Iona is the defending league champion and the MAAC team, along with Siena, with the most impressive basketball pedigree. This season, it beat Maryland in November — by 26 — and there were a number of NBA scouts in the stands to take a good hard look at point guard Scott Machado, who’s averaging nearly 10 assists per game. Both teams were 11-2 in conference play. Iona had won the first meeting by 11 in January.
For 30 minutes, the night played out exactly the way Patsos dreamed it while he was battling that rock. His team jumped to an 11-3 lead and Iona Coach Tim Cluess called a timeout. The lead continued to build. Before the first half was over, Cleuss had called two more timeouts (bringing back memories of Pete Gillen in his days at Virginia) and he hadn’t slowed down Loyola at all.

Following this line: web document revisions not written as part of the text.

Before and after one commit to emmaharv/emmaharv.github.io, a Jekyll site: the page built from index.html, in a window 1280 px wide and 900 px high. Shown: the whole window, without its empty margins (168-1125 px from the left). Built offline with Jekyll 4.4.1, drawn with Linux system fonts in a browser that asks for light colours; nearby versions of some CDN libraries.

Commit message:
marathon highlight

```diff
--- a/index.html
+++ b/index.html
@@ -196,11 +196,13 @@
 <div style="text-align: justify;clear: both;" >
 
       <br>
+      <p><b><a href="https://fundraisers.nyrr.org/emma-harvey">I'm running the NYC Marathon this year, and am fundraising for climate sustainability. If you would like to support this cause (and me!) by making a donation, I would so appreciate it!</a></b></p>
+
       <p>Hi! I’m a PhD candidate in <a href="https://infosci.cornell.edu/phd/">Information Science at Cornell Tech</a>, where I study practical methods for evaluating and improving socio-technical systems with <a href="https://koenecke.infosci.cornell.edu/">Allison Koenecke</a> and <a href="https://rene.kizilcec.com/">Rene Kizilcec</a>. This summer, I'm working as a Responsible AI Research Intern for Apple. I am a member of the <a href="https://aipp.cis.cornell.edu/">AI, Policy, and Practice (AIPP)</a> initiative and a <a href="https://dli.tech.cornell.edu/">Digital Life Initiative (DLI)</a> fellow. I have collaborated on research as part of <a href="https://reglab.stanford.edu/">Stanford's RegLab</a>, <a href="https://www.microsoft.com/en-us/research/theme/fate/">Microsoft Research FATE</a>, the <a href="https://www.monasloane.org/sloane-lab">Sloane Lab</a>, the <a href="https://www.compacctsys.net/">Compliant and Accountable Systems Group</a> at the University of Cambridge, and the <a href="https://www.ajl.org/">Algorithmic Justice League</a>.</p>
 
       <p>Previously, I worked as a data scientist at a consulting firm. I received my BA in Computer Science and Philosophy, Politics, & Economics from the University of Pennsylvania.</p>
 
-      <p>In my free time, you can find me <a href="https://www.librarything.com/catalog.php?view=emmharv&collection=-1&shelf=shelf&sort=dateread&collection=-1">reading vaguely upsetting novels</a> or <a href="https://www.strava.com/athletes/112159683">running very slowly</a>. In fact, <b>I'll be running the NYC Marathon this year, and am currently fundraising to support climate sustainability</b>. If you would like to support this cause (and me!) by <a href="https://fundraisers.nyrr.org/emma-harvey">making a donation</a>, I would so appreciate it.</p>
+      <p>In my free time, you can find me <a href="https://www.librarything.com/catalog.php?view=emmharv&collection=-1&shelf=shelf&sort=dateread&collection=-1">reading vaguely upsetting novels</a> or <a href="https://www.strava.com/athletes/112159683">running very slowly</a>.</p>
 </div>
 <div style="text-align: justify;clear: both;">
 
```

R.J. Williams, a tiny jet of a freshman point guard who generously is listed at 5 feet 8, had kept Machado out of the lane and forced him into some decidedly un-NBA-like play. Loyola was dominating on the boards and beating Iona down the court consistently. The score at the break was 47-30, and the only problem in Patsos’s world was figuring out what to yell at his team at halftime.
“I’m not yelling as much this year,” he said, smiling. “I like to have chats. Ask the players why I might want to yell at them. When we lost up at Iona I didn’t yell at all on the bus coming home. I didn’t have to. They knew.”

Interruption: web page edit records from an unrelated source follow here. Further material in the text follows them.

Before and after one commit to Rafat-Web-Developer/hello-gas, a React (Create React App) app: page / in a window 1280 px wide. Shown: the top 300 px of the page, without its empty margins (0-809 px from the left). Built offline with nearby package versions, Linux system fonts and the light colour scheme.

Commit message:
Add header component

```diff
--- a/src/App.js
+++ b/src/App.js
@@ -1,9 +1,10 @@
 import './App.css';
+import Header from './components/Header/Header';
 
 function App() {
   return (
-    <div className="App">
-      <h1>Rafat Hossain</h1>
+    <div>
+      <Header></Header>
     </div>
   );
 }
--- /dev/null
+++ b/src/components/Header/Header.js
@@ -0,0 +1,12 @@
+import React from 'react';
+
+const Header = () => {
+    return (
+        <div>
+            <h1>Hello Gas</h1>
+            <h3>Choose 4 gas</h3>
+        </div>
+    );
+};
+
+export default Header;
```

He reminded them about the bus trip at halftime. “Was that pretty miserable?” he asked. “Anybody in here who doesn’t remember it? There’s nothing less important than a halftime score.” As they stood to head back up the stairs to the court, Patsos was still Patsos, even up 17: “I’m tired of . . . bracketology,” he said. “I’m tired of seeing people listing Iona as MAAC champion. Let’s end that talk right now.”

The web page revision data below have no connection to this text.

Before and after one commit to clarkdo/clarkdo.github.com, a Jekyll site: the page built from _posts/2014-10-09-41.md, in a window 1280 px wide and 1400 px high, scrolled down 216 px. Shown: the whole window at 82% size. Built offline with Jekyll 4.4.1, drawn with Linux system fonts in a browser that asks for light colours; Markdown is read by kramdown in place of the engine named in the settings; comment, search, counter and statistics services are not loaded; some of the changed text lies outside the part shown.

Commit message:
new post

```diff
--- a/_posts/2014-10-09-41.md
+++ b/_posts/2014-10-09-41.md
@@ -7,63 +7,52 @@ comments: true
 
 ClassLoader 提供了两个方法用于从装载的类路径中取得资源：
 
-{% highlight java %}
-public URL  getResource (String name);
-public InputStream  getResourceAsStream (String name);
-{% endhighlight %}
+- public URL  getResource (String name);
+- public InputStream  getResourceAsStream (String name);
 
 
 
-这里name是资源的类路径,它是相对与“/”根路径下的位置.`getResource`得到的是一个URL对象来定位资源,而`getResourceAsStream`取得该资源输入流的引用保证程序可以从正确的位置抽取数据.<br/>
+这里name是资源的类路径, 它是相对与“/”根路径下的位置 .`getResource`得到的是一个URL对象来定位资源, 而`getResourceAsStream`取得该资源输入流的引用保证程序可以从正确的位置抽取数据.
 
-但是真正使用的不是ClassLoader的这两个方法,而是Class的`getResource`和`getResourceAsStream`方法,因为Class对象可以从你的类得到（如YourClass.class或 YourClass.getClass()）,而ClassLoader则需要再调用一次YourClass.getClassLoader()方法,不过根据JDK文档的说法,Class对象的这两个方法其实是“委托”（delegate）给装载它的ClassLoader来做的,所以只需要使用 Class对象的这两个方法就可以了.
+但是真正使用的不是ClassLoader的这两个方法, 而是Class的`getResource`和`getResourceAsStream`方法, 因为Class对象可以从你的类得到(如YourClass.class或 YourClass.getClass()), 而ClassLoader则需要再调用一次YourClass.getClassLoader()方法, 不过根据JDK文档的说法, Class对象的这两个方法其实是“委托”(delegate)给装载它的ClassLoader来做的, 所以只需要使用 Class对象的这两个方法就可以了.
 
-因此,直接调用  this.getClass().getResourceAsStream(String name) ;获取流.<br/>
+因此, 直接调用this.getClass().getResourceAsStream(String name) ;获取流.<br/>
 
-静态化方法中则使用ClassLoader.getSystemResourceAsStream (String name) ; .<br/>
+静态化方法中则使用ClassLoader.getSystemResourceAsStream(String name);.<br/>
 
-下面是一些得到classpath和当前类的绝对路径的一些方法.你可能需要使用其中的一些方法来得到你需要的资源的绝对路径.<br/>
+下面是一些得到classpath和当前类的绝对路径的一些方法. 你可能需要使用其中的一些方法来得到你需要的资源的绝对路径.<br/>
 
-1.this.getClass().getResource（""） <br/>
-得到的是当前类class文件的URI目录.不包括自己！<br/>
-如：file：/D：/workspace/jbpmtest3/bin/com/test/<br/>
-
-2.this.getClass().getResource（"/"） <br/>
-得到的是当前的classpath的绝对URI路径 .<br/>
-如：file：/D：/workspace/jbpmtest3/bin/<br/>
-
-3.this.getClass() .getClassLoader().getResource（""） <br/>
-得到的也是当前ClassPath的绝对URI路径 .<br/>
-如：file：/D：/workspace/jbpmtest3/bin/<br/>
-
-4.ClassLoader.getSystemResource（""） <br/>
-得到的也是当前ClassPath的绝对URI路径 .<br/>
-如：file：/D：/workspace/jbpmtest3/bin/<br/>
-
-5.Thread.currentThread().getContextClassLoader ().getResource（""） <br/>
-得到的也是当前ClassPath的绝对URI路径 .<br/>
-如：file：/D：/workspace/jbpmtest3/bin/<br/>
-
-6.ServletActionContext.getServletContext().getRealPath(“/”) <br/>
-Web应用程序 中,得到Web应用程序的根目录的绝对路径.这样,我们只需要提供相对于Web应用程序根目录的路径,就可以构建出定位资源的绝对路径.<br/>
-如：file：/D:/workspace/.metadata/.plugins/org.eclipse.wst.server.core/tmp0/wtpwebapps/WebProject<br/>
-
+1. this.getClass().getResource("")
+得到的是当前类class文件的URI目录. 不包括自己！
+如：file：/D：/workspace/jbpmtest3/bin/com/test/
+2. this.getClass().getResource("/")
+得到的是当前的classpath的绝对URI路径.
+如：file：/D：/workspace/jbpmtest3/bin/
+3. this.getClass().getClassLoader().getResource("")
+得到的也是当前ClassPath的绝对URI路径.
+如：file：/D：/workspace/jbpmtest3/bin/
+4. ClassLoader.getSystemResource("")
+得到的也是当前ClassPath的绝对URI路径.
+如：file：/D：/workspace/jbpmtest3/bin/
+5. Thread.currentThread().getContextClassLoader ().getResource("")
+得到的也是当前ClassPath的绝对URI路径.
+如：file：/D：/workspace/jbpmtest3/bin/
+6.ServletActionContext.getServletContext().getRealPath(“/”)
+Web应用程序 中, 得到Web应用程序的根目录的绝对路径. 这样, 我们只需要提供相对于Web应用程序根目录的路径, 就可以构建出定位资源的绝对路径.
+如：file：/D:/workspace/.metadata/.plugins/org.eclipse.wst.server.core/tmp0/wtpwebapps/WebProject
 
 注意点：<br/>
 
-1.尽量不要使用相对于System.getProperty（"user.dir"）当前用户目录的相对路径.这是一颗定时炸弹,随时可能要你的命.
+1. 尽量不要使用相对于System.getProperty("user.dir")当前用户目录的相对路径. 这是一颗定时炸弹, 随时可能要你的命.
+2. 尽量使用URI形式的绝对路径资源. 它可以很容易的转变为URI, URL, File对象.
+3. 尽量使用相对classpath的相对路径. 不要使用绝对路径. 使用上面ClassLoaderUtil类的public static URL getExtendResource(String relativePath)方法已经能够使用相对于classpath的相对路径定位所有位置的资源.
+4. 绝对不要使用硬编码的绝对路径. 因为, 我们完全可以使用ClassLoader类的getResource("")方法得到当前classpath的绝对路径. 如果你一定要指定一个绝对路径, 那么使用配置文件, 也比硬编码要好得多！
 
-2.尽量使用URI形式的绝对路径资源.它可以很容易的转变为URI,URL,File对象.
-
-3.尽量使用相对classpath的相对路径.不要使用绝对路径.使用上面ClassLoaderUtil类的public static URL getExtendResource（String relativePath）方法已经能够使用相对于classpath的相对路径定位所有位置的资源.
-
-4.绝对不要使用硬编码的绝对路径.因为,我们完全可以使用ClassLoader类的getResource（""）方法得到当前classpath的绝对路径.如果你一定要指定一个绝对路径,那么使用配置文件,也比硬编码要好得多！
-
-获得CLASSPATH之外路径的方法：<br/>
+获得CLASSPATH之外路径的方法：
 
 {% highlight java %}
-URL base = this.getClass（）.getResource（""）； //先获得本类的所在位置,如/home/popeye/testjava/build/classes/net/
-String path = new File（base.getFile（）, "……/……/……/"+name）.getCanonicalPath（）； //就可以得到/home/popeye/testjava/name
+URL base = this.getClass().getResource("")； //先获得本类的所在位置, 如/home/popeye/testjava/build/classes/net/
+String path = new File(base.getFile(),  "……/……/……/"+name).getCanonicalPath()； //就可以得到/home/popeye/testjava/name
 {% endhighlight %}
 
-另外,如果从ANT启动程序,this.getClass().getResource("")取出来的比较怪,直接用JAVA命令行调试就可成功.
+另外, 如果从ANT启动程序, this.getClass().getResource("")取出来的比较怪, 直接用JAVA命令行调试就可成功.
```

Loyola has been to the NCAA tournament once — in 1994 under Skip Prosser. Eighteen years later, it finally has a realistic shot to go back.
For the first 10 minutes of the second half, the Greyhounds continued to be almost perfect. The margin was 71-48 with a little more than 10 minutes remaining. It looked like the game would end with walk-ons playing out the string.
Except that when you’re Sisyphus, it doesn’t work that way. Iona finally began to make some shots. Loyola stopped attacking and started playing to run out the clock. The lead melted. It was 10, then it was seven. It went back to 10 and then, with 1 minute 7 seconds left, Iona guard Scott Armand hit two free throws and it was 82-77.
Machado — who would finish with three field goals, seven points and the NBA scouts long gone — finally made a layup to cut it to 83-79. But Loyola junior guard Robert Olson, whom Patsos describes as his toughest kid, made two free throws, Armand missed a three-pointer and the final was 87-81.
The rock was finally up the mountain — for now.
“We gotta get Fairfield on Sunday,” Patsos said about five minutes after his biggest victory at Loyola was complete. “We can’t let down.”
“Can’t you enjoy this for, I don’t know, 30 seconds?” asked Jim Paquette, Loyola’s athletic director.
Patsos shook his head: “No. Can’t afford to.”
Moments earlier, the Rev. Brian Linnane, Loyola’s president, had given the postgame talk instead of Patsos. His speech was a bit milder than what the players are accustomed to, but when they gathered in their circle for the traditional postgame reminder about the next opponent, Patsos asked Linnane to take the lead.
“Beat Fairfield!” Linnane yelled. “I hate them!”
That certainly got the players’ attention. Linnane was smiling when he finished. “Big night for all of us, I guess,” he said.
It certainly was big for the players who have endured the emotional roller coaster of Life With Jimmy, and massively important for their coach. There is still a lot left to do: hated Fairfield on Sunday and then road games at Marist, Rider and, perhaps most problematic, Manhattan to close the regular season. The one-game lead on Iona is delicate at best.
But for one moment on Friday, when the buzzer finally sounded, there was nothing for Patsos to do except celebrate. It was a sweet sight on a rainy night in North Baltimore.
For John Feinstein’s previous columns, go to washingtonpost.com/feinstein. For more by the author, visit his blog at www.feinsteinonthebrink.com.